▸ YOUR INSTRUCTIONS:
Look for the word "height" in the data below, and copy every line that holds it.

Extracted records

# # #

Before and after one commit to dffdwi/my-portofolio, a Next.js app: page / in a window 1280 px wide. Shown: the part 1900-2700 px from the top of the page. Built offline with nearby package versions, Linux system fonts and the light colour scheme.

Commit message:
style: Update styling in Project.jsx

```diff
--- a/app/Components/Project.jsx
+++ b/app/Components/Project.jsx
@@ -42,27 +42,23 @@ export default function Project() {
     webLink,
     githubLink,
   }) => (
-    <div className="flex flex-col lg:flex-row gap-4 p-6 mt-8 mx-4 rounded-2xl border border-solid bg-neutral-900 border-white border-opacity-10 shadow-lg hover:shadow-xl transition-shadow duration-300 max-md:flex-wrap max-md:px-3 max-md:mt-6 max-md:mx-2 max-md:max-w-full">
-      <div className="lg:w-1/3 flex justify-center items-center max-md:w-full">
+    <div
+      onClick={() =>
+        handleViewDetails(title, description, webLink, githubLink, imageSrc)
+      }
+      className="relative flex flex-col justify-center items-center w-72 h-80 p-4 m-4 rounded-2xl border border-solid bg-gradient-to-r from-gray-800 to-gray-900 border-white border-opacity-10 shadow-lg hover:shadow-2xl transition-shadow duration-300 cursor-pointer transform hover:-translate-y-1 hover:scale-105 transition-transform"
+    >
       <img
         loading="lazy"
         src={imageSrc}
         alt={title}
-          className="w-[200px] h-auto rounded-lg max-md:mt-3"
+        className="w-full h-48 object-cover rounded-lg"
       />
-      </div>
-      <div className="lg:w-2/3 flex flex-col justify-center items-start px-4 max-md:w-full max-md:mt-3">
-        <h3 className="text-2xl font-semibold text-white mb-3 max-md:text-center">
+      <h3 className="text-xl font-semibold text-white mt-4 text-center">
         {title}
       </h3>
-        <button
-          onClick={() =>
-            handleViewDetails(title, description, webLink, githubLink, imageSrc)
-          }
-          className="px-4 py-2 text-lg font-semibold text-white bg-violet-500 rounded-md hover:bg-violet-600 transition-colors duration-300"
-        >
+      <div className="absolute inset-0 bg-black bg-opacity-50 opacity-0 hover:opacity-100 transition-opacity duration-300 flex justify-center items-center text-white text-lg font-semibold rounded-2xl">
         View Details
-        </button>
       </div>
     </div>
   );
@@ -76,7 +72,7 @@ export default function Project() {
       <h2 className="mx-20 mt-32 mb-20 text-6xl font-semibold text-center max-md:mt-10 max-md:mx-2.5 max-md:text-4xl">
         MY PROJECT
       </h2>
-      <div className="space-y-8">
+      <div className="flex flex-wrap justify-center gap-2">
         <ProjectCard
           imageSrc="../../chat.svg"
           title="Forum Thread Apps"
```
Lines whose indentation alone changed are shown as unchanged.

# # #

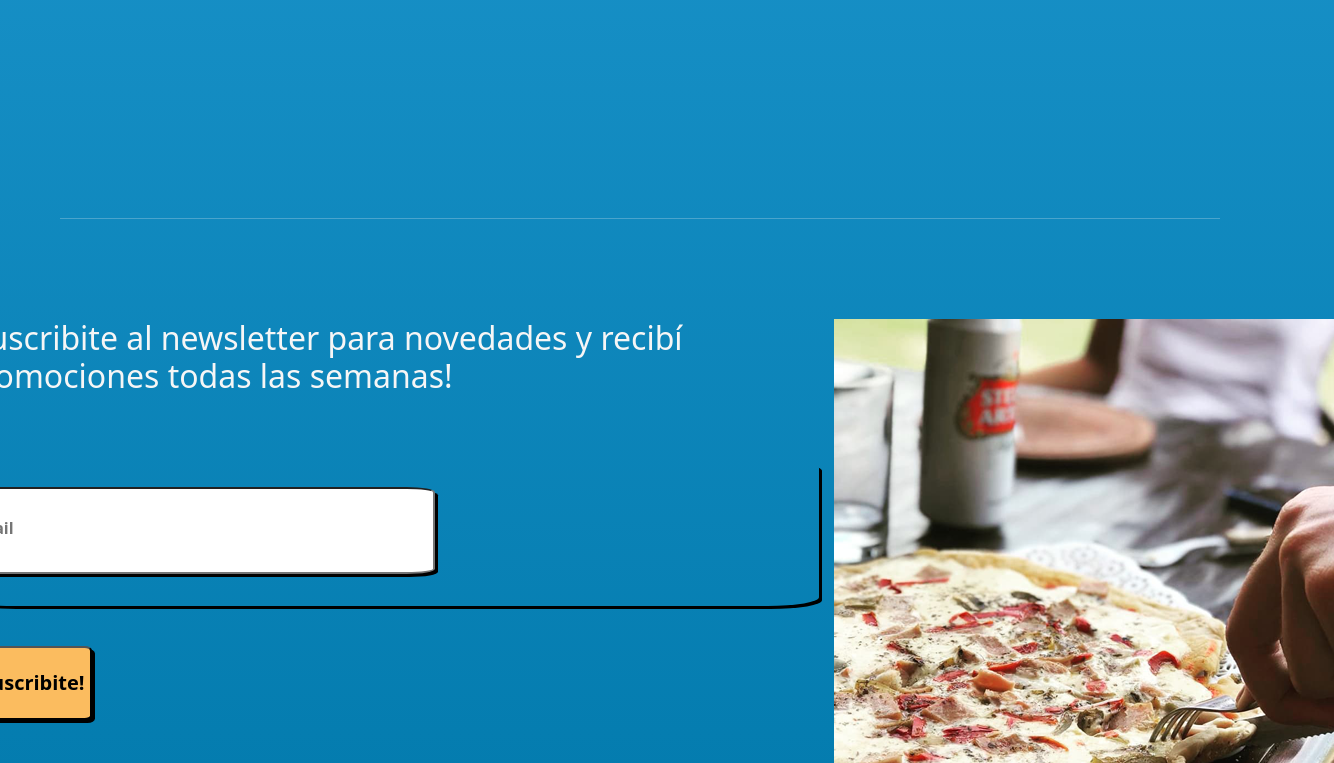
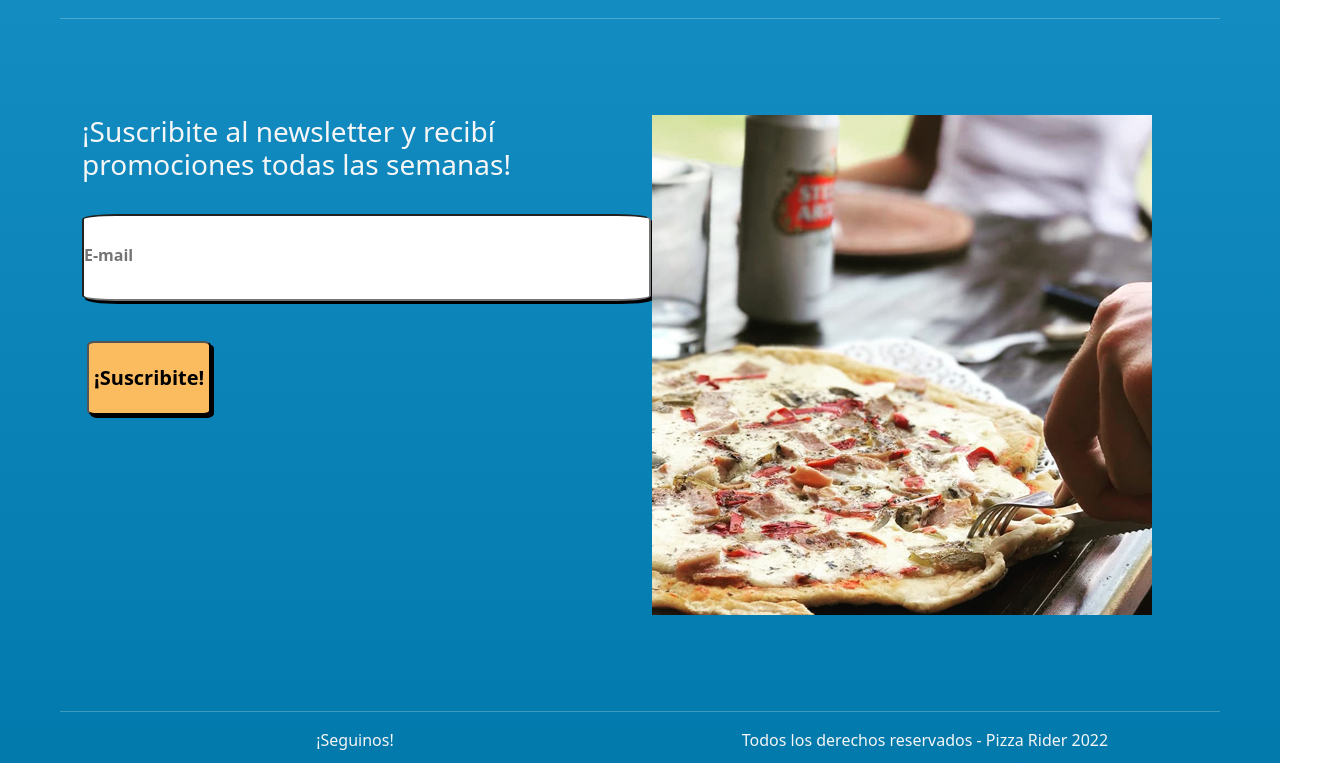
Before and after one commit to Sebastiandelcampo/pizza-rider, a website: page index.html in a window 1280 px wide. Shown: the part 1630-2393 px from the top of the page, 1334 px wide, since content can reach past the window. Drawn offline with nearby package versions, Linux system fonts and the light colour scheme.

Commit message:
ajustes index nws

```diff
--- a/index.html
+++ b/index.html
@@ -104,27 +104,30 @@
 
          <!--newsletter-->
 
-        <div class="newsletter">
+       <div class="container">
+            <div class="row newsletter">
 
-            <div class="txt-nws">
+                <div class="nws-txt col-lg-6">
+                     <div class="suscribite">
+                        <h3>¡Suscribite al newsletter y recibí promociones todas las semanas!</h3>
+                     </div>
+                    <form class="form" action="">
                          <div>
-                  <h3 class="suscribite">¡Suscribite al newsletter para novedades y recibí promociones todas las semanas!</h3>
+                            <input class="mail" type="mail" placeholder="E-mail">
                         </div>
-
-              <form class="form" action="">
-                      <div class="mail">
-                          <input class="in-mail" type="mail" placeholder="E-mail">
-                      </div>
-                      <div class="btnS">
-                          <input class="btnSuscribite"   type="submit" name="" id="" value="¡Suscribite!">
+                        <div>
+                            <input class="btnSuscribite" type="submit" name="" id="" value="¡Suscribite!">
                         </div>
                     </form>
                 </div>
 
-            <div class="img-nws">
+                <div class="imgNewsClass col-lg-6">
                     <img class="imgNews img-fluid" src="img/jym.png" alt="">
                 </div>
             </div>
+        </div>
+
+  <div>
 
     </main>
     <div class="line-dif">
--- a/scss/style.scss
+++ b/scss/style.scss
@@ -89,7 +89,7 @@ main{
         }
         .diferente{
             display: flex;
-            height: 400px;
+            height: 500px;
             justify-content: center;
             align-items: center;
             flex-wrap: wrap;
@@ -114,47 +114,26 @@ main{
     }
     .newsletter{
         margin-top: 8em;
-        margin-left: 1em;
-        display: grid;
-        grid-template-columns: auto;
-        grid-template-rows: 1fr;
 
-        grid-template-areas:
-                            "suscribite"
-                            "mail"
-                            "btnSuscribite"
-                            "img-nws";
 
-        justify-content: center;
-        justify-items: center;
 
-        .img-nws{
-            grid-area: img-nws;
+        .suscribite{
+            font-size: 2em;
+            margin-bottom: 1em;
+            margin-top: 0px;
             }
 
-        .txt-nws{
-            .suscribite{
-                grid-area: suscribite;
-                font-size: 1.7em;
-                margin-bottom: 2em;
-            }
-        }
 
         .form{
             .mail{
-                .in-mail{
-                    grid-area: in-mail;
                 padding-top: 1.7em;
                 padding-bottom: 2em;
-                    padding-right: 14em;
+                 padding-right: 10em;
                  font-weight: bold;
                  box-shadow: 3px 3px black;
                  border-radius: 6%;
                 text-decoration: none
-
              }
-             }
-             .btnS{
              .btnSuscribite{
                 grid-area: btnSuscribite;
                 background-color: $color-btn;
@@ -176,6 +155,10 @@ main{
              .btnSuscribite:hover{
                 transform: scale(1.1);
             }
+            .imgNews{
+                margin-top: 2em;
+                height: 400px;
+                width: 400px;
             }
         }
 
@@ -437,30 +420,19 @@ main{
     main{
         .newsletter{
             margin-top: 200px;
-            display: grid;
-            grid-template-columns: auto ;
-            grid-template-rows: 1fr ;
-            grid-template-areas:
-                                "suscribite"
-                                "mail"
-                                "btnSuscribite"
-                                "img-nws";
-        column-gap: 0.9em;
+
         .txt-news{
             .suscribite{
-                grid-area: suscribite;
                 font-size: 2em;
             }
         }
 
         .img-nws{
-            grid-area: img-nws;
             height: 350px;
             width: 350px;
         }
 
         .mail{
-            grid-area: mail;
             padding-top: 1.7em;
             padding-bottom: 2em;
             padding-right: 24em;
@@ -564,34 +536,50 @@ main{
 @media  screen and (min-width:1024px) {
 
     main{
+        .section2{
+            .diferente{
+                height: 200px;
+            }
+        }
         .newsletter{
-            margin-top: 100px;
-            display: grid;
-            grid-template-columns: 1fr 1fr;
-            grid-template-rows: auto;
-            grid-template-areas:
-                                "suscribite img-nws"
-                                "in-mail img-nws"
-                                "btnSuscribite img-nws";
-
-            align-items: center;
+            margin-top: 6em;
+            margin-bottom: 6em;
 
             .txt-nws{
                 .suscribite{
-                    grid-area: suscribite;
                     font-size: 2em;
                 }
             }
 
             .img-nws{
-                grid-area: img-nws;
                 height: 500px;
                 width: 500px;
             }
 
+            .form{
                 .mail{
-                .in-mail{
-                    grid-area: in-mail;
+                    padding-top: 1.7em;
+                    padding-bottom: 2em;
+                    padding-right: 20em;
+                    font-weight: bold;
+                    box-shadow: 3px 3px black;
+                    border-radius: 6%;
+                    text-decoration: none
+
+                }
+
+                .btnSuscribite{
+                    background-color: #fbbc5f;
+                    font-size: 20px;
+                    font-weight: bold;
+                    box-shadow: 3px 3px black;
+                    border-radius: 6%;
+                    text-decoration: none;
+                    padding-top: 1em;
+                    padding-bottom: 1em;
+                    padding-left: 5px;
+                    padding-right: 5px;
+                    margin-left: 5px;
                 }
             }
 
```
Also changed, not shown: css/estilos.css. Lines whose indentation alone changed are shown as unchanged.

# # #

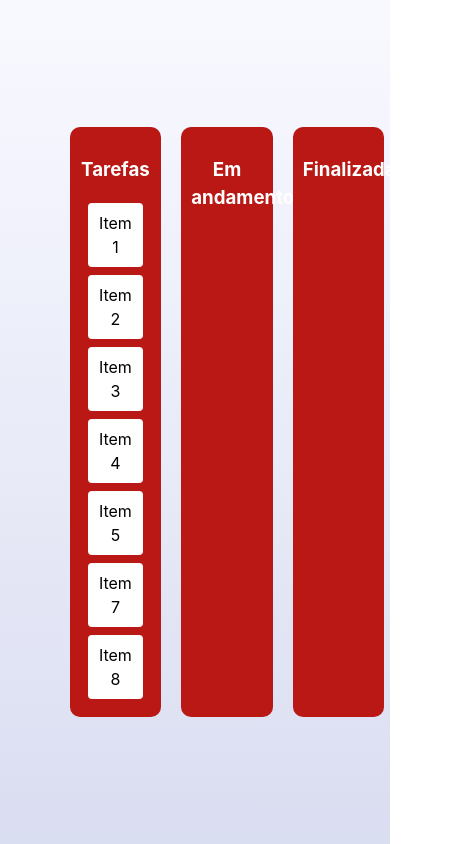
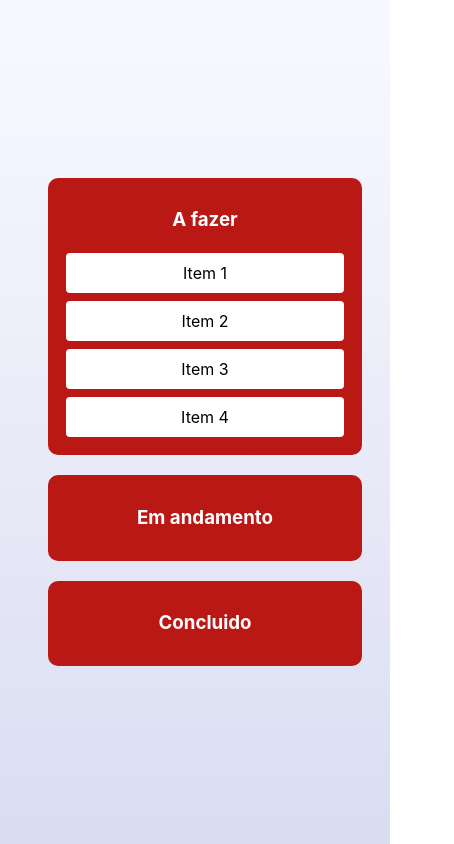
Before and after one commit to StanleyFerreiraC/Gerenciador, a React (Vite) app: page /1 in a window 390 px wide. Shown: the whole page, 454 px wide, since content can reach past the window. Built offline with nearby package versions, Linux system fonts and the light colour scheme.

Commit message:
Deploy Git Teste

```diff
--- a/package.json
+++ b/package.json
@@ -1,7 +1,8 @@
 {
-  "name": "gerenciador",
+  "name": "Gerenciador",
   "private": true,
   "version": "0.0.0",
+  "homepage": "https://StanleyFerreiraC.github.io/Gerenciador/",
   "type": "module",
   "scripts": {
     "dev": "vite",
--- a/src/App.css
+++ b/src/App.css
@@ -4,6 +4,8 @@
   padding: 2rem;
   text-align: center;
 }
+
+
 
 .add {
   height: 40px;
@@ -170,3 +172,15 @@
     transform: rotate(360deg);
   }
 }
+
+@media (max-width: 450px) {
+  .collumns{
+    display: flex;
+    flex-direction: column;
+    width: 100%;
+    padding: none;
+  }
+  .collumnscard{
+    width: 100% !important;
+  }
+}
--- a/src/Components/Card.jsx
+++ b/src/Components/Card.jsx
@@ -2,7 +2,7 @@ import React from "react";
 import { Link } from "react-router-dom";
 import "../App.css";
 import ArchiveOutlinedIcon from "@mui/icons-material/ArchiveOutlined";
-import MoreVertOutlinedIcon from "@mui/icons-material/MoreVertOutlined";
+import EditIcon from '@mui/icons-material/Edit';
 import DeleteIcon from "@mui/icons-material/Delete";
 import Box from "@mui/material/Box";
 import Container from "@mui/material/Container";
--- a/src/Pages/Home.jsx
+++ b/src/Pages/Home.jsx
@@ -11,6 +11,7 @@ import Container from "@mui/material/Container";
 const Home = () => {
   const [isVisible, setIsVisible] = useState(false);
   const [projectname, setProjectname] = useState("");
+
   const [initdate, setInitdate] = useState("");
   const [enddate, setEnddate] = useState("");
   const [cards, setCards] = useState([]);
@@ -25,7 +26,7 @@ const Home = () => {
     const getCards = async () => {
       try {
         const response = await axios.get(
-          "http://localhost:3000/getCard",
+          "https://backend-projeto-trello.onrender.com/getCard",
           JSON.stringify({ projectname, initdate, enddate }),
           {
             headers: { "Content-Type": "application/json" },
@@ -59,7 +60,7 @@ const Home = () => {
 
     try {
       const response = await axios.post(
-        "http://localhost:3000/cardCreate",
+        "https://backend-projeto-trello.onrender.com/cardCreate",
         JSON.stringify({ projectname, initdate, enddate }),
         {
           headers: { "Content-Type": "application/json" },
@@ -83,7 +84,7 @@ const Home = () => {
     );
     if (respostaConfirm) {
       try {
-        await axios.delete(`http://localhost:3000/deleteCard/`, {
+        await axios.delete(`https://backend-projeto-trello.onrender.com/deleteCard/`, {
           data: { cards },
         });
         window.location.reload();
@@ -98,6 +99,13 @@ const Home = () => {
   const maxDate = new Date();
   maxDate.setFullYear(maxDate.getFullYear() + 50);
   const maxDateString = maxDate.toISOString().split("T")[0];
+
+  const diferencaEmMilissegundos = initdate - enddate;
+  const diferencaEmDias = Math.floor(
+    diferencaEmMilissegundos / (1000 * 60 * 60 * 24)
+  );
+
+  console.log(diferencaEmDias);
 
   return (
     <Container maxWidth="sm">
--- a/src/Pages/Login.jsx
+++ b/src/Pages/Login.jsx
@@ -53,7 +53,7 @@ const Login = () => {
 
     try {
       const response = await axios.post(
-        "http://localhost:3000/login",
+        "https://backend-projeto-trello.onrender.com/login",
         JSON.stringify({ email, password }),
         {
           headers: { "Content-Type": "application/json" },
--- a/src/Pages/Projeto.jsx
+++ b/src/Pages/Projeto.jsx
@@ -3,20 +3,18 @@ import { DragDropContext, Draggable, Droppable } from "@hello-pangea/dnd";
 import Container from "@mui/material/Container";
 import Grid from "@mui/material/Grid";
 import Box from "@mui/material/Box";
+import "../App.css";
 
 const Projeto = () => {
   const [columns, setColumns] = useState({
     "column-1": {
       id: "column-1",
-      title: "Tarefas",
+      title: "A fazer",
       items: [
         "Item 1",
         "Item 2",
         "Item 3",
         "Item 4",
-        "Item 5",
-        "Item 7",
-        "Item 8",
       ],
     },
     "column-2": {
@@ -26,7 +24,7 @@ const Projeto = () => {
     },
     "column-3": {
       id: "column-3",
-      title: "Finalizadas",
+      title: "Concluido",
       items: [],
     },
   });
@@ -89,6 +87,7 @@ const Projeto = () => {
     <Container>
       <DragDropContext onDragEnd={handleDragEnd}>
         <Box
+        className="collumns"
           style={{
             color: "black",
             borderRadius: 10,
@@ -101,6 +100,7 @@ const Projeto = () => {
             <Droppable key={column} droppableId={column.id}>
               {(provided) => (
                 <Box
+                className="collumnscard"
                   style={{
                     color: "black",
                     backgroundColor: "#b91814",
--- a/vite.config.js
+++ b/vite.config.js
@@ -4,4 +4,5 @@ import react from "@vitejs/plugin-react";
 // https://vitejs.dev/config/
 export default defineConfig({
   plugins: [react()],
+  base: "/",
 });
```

# # #

▸ TASK RESPONSE:
-            height: 400px;
+            height: 500px;
+                height: 400px;
             height: 350px;
+                height: 200px;
                 height: 500px;
   height: 40px;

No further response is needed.